[WORK TO BE COMPLETED]
Look through the data below. Pick out the lines holding the string "README".

[DATA TO PROCESS]
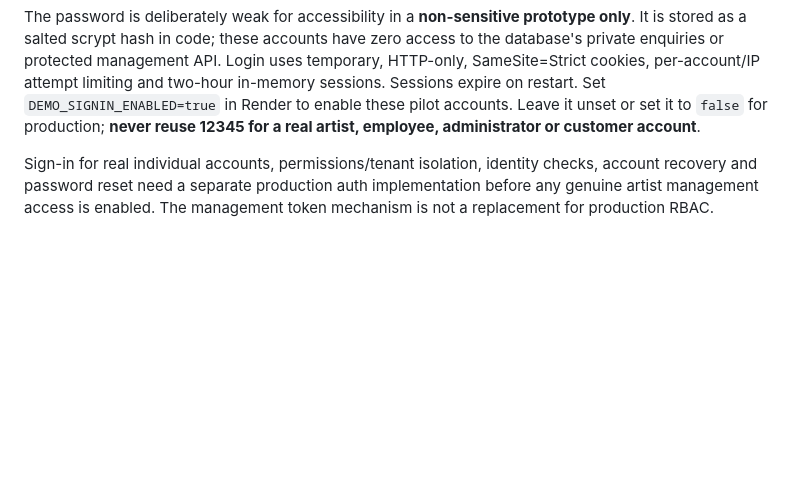
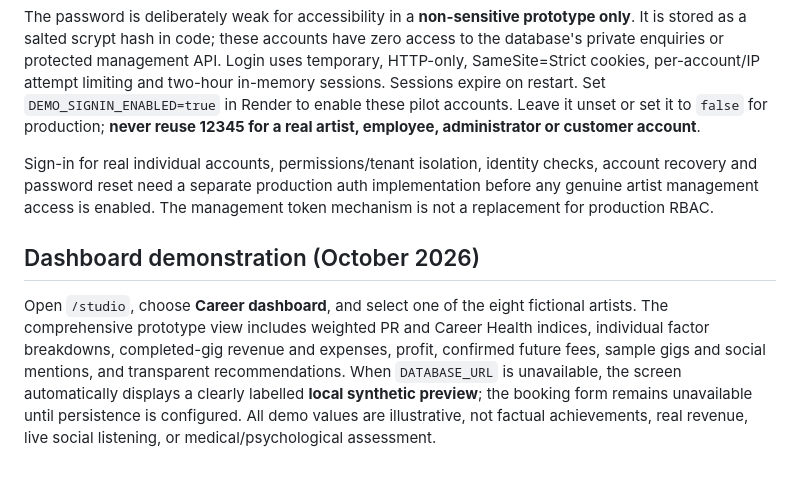
Before and after one commit to CayelaemJ/Artist-Management-Hub, a Markdown page: README.md, the part around the change. Rendered like a GitHub page; blank space fills up the shorter version.

Commit message:
docs: explain complete dashboard preview and fictional score provenance

```diff
--- a/README.md
+++ b/README.md
@@ -45,3 +45,8 @@ Visit the deployed site, choose **Sign in**, select a role and enter the demonst
 The password is deliberately weak for accessibility in a **non-sensitive prototype only**. It is stored as a salted scrypt hash in code; these accounts have zero access to the database's private enquiries or protected management API. Login uses temporary, HTTP-only, SameSite=Strict cookies, per-account/IP attempt limiting and two-hour in-memory sessions. Sessions expire on restart. Set `DEMO_SIGNIN_ENABLED=true` in Render to enable these pilot accounts. Leave it unset or set it to `false` for production; **never reuse 12345 for a real artist, employee, administrator or customer account**.
 
 Sign-in for real individual accounts, permissions/tenant isolation, identity checks, account recovery and password reset need a separate production auth implementation before any genuine artist management access is enabled. The management token mechanism is not a replacement for production RBAC.
+
+
+## Dashboard demonstration (October 2026)
+
+Open `/studio`, choose **Career dashboard**, and select one of the eight fictional artists. The comprehensive prototype view includes weighted PR and Career Health indices, individual factor breakdowns, completed-gig revenue and expenses, profit, confirmed future fees, sample gigs and social mentions, and transparent recommendations. When `DATABASE_URL` is unavailable, the screen automatically displays a clearly labelled **local synthetic preview**; the booking form remains unavailable until persistence is configured. All demo values are illustrative, not factual achievements, real revenue, live social listening, or medical/psychological assessment.
```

[SOLUTION FOR THIS TASK]
Before and after one commit to CayelaemJ/Artist-Management-Hub, a Markdown page: README.md, the part around the change. Rendered like a GitHub page; blank space fills up the shorter version.
--- a/README.md
+++ b/README.md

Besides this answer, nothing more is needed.